The little girl confesses to Carton that she’s “faint of heart” and it’s hard for her to “raise [her] thoughts to Him who was put to death.” We can all relate. The comfort and hope only Jesus offers is there, but in the midst of all the noise and fear, looking for Him is hard. Finally, she says, “I think you were sent to me by Heaven.” She’s lost, but she recognizes that maybe God sent Carton to help. The truth Dickens lays out here is profound. We serve a God who sympathizes with our weaknesses. He let Thomas, so full of doubt, touch His wounds, He restored Peter after he denied Him three times, and when life gets dark and we’re struggling to see Him, He gives us people like Carton, or in my case, people like Scotty.

What’s really powerful is that Carton accepts that responsibility. He knows as they stand in that horrible line, that little girl could either watch that bloody blade drop on the necks of the people at the front or she could look at him, so he says to her, “Keep your eyes upon me, dear child, and mind no other object.”

The trail behind my house brings all kinds of people, some like Rachel carrying loneliness, and others, like Erin and Josh, ready to celebrate. They’re all in different places as they walk past, but they have the same need. Whether they know it or not, their hearts are hungry to see Jesus.
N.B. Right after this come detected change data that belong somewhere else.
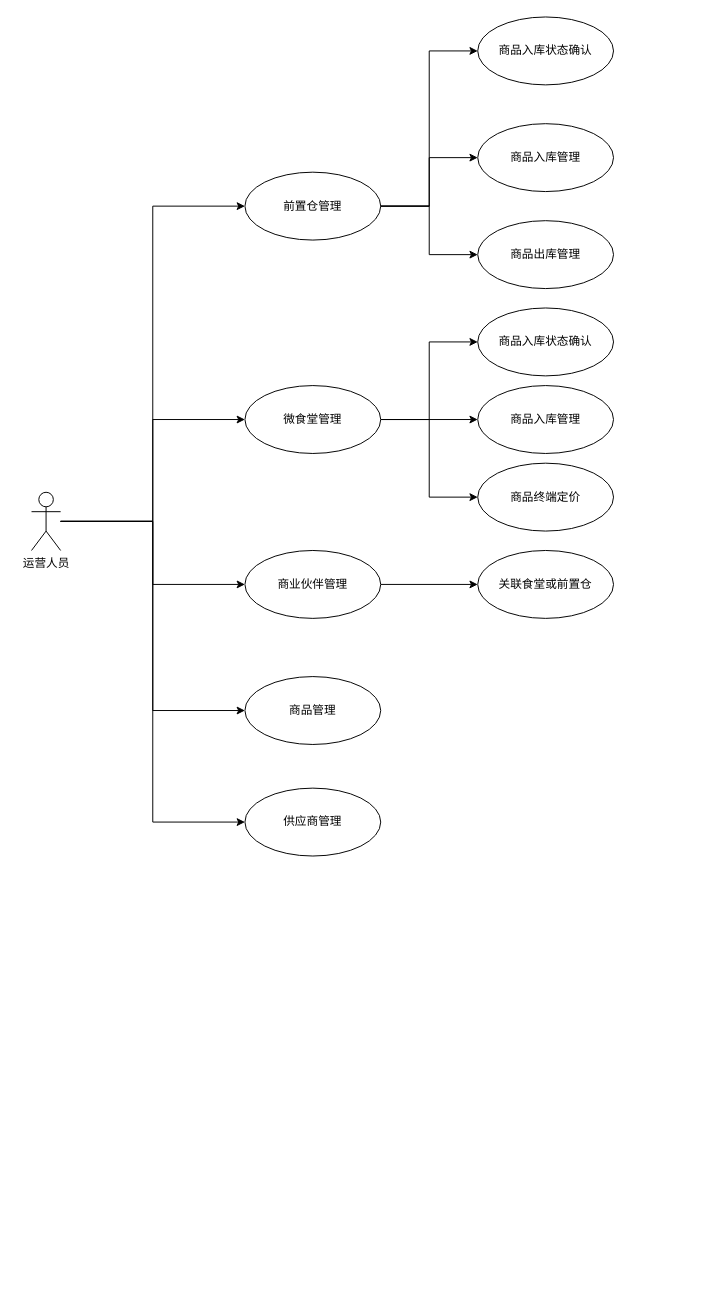
This is page "运营管理人员" (1 of 2) of 食物觉醒用例图.drawio from fgliu-andy/doc, a draw.io file, before an edit. Source tidied: cells renumbered, new cells numbered last; positions are measured from the earlier drawing's top-left corner, leaving out a move shared by most shapes. Both pictures are drawn from the tidied source at 97%, with x=0, y=0 at pixel (31, 16).
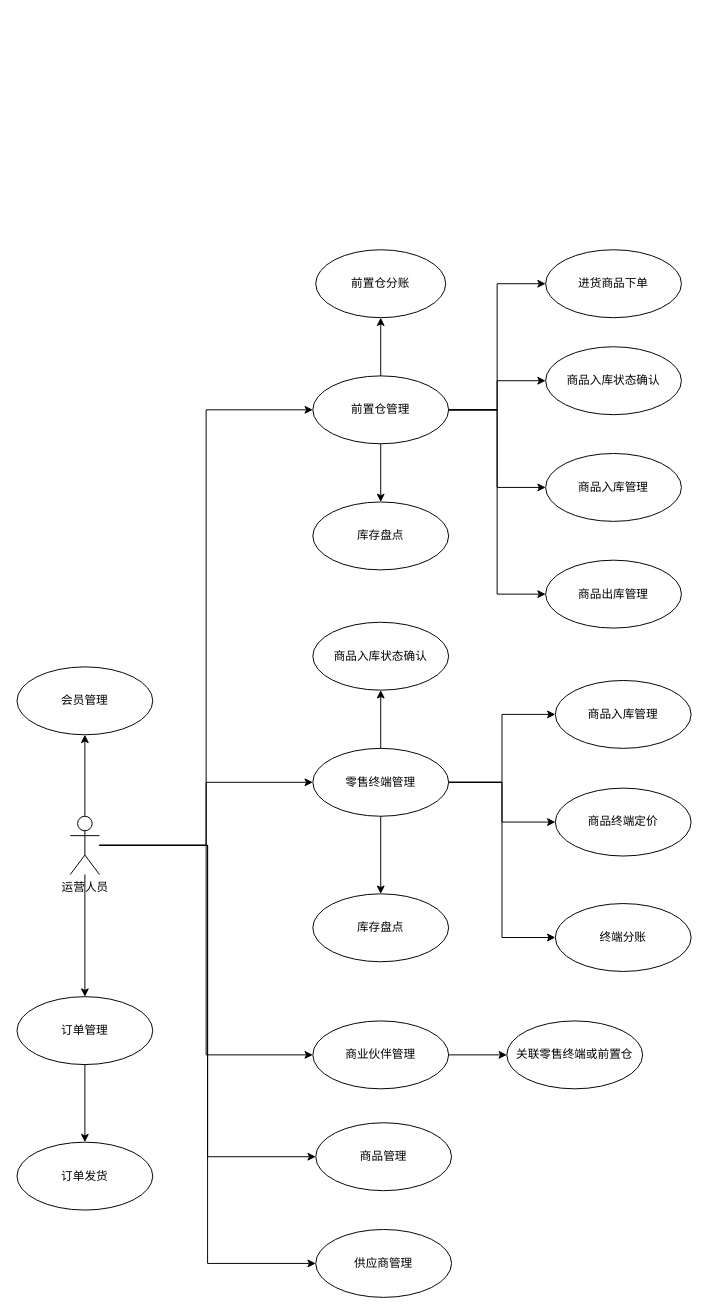
The same page after the edit.

Commit message:
更新食物觉醒用例图.drawio

Diff of the diagram source:
```diff
@@
+    <mxCell id="27" style="edgeStyle=orthogonalEdgeStyle;rounded=0;jettySize=auto;html=1;entryX=0.5;entryY=1;entryDx=0;entryDy=0;" parent="1" edge="1" source="7" target="38">
+      <mxGeometry relative="1" as="geometry" />
+    </mxCell>
+    <mxCell id="28" style="edgeStyle=orthogonalEdgeStyle;rounded=0;jettySize=auto;html=1;" parent="1" edge="1" source="7" target="40">
+      <mxGeometry relative="1" as="geometry" />
+    </mxCell>
     <mxCell id="7" value="运营人员" style="shape=umlActor;verticalLabelPosition=bottom;verticalAlign=top;html=1;outlineConnect=0;" parent="1" vertex="1">
-      <mxGeometry y="490" width="30" height="60" as="geometry" />
+      <mxGeometry x="40" y="824" width="30" height="60" as="geometry" />
     </mxCell>
@@
+    <mxCell id="29" style="edgeStyle=orthogonalEdgeStyle;rounded=0;jettySize=auto;html=1;entryX=0;entryY=0.5;entryDx=0;entryDy=0;" parent="1" edge="1" source="11" target="36">
+      <mxGeometry relative="1" as="geometry" />
+    </mxCell>
+    <mxCell id="30" style="edgeStyle=orthogonalEdgeStyle;rounded=0;jettySize=auto;html=1;" parent="1" edge="1" source="11" target="37">
+      <mxGeometry relative="1" as="geometry" />
+    </mxCell>
-    <mxCell id="10" style="edgeStyle=orthogonalEdgeStyle;rounded=0;jettySize=auto;html=1;entryX=0;entryY=0.5;entryDx=0;entryDy=0;" parent="1" edge="1" source="11" target="25">
+    <mxCell id="10" style="edgeStyle=orthogonalEdgeStyle;rounded=0;jettySize=auto;html=1;entryX=0.5;entryY=1;entryDx=0;entryDy=0;" parent="1" edge="1" source="11" target="25">
       <mxGeometry relative="1" as="geometry" />
     </mxCell>
-    <mxCell id="11" value="微食堂管理" style="ellipse;whiteSpace=wrap;html=1;" parent="1" vertex="1">
-      <mxGeometry x="220" y="380" width="140" height="70" as="geometry" />
+    <mxCell id="11" value="零售终端管理" style="ellipse;whiteSpace=wrap;html=1;" parent="1" vertex="1">
+      <mxGeometry x="290" y="754" width="140" height="70" as="geometry" />
     </mxCell>
@@
-    <mxCell id="13" style="edgeStyle=orthogonalEdgeStyle;rounded=0;jettySize=auto;html=1;" parent="1" edge="1" source="15" target="23">
+    <mxCell id="13" style="edgeStyle=orthogonalEdgeStyle;rounded=0;jettySize=auto;html=1;entryX=0;entryY=0.5;entryDx=0;entryDy=0;" parent="1" edge="1" source="15" target="23">
       <mxGeometry relative="1" as="geometry" />
     </mxCell>
@@
+    <mxCell id="31" style="edgeStyle=orthogonalEdgeStyle;rounded=0;jettySize=auto;html=1;entryX=0;entryY=0.5;entryDx=0;entryDy=0;" parent="1" edge="1" source="15" target="34">
+      <mxGeometry relative="1" as="geometry" />
+    </mxCell>
+    <mxCell id="32" style="edgeStyle=orthogonalEdgeStyle;rounded=0;jettySize=auto;html=1;entryX=0.5;entryY=0;entryDx=0;entryDy=0;" parent="1" edge="1" source="15" target="35">
+      <mxGeometry relative="1" as="geometry" />
+    </mxCell>
+    <mxCell id="33" style="edgeStyle=orthogonalEdgeStyle;rounded=0;jettySize=auto;html=1;entryX=0.5;entryY=1;entryDx=0;entryDy=0;" parent="1" edge="1" source="15" target="42">
+      <mxGeometry relative="1" as="geometry" />
+    </mxCell>
     <mxCell id="15" value="前置仓管理" style="ellipse;whiteSpace=wrap;html=1;" parent="1" vertex="1">
-      <mxGeometry x="220" y="160" width="140" height="70" as="geometry" />
+      <mxGeometry x="290" y="370" width="140" height="70" as="geometry" />
     </mxCell>
@@
     <mxCell id="17" value="商业伙伴管理" style="ellipse;whiteSpace=wrap;html=1;" parent="1" vertex="1">
-      <mxGeometry x="220" y="550" width="140" height="70" as="geometry" />
+      <mxGeometry x="290" y="1035" width="140" height="70" as="geometry" />
     </mxCell>
     <mxCell id="18" value="商品管理" style="ellipse;whiteSpace=wrap;html=1;" parent="1" vertex="1">
-      <mxGeometry x="220" y="680" width="140" height="70" as="geometry" />
+      <mxGeometry x="293" y="1140" width="140" height="70" as="geometry" />
     </mxCell>
     <mxCell id="19" value="商品入库管理" style="ellipse;whiteSpace=wrap;html=1;" parent="1" vertex="1">
-      <mxGeometry x="460" y="110" width="140" height="70" as="geometry" />
+      <mxGeometry x="530" y="450" width="140" height="70" as="geometry" />
     </mxCell>
     <mxCell id="20" value="商品入库管理" style="ellipse;whiteSpace=wrap;html=1;" parent="1" vertex="1">
-      <mxGeometry x="460" y="380" width="140" height="70" as="geometry" />
+      <mxGeometry x="540" y="684" width="140" height="70" as="geometry" />
     </mxCell>
-    <mxCell id="21" value="关联食堂或前置仓" style="ellipse;whiteSpace=wrap;html=1;" parent="1" vertex="1">
-      <mxGeometry x="460" y="550" width="140" height="70" as="geometry" />
+    <mxCell id="21" value="关联零售终端或前置仓" style="ellipse;whiteSpace=wrap;html=1;" parent="1" vertex="1">
+      <mxGeometry x="490" y="1035" width="140" height="70" as="geometry" />
     </mxCell>
     <mxCell id="22" value="商品终端定价" style="ellipse;whiteSpace=wrap;html=1;" parent="1" vertex="1">
-      <mxGeometry x="460" y="460" width="140" height="70" as="geometry" />
+      <mxGeometry x="540" y="795" width="140" height="70" as="geometry" />
     </mxCell>
     <mxCell id="23" value="商品出库管理" style="ellipse;whiteSpace=wrap;html=1;" parent="1" vertex="1">
-      <mxGeometry x="460" y="210" width="140" height="70" as="geometry" />
+      <mxGeometry x="530" y="560" width="140" height="70" as="geometry" />
     </mxCell>
     <mxCell id="24" value="商品入库状态确认" style="ellipse;whiteSpace=wrap;html=1;" parent="1" vertex="1">
-      <mxGeometry x="460" width="140" height="70" as="geometry" />
+      <mxGeometry x="530" y="340" width="140" height="70" as="geometry" />
     </mxCell>
     <mxCell id="25" value="商品入库状态确认" style="ellipse;whiteSpace=wrap;html=1;" parent="1" vertex="1">
-      <mxGeometry x="460" y="300" width="140" height="70" as="geometry" />
+      <mxGeometry x="290" y="624" width="140" height="70" as="geometry" />
     </mxCell>
     <mxCell id="26" value="供应商管理" style="ellipse;whiteSpace=wrap;html=1;" parent="1" vertex="1">
-      <mxGeometry x="220" y="795" width="140" height="70" as="geometry" />
+      <mxGeometry x="293" y="1250" width="140" height="70" as="geometry" />
     </mxCell>
+    <mxCell id="34" value="进货商品下单" style="ellipse;whiteSpace=wrap;html=1;" parent="1" vertex="1">
+      <mxGeometry x="530" y="240" width="140" height="70" as="geometry" />
+    </mxCell>
+    <mxCell id="35" value="库存盘点" style="ellipse;whiteSpace=wrap;html=1;" parent="1" vertex="1">
+      <mxGeometry x="290" y="500" width="140" height="70" as="geometry" />
+    </mxCell>
+    <mxCell id="36" value="终端分账" style="ellipse;whiteSpace=wrap;html=1;" parent="1" vertex="1">
+      <mxGeometry x="540" y="914" width="140" height="70" as="geometry" />
+    </mxCell>
+    <mxCell id="37" value="库存盘点" style="ellipse;whiteSpace=wrap;html=1;" parent="1" vertex="1">
+      <mxGeometry x="290" y="904" width="140" height="70" as="geometry" />
+    </mxCell>
+    <mxCell id="38" value="会员管理" style="ellipse;whiteSpace=wrap;html=1;" parent="1" vertex="1">
+      <mxGeometry x="-15" y="670" width="140" height="70" as="geometry" />
+    </mxCell>
+    <mxCell id="39" style="edgeStyle=orthogonalEdgeStyle;rounded=0;jettySize=auto;html=1;" parent="1" edge="1" source="40" target="41">
+      <mxGeometry relative="1" as="geometry" />
+    </mxCell>
+    <mxCell id="40" value="订单管理" style="ellipse;whiteSpace=wrap;html=1;" parent="1" vertex="1">
+      <mxGeometry x="-15" y="1010" width="140" height="70" as="geometry" />
+    </mxCell>
+    <mxCell id="41" value="订单发货" style="ellipse;whiteSpace=wrap;html=1;" parent="1" vertex="1">
+      <mxGeometry x="-15" y="1160" width="140" height="70" as="geometry" />
+    </mxCell>
+    <mxCell id="42" value="前置仓分账" style="ellipse;whiteSpace=wrap;html=1;" parent="1" vertex="1">
+      <mxGeometry x="293" y="240" width="134" height="70" as="geometry" />
+    </mxCell>
```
He’s here, whispering to our hearts, “Keep your eyes upon me, dear child,” but the storms of life rage. Whether it’s because of the whir of the guillotine and a screaming crowd or a nasty virus and isolation, like that little girl, we struggle to see Him, so He uses you and me to offer some help. I wonder what people see when they peer over my fence or pass me as I’m checking the wildflowers. There’s a whole lot of mess there—anxiety, selfishness, doubt, but Jesus is there too. When people pass me on the trail, I hope that instead of seeing the black ash of a world on fire with panic and fear, they see something like the beauty of wildflowers springing up through the dirt. Just like Carton, even in the mess, we can be the looks, the smiles, the listening ears of Jesus. Because it’s His face we all need to see right now, and it’s the lives He’s changed that bring hope.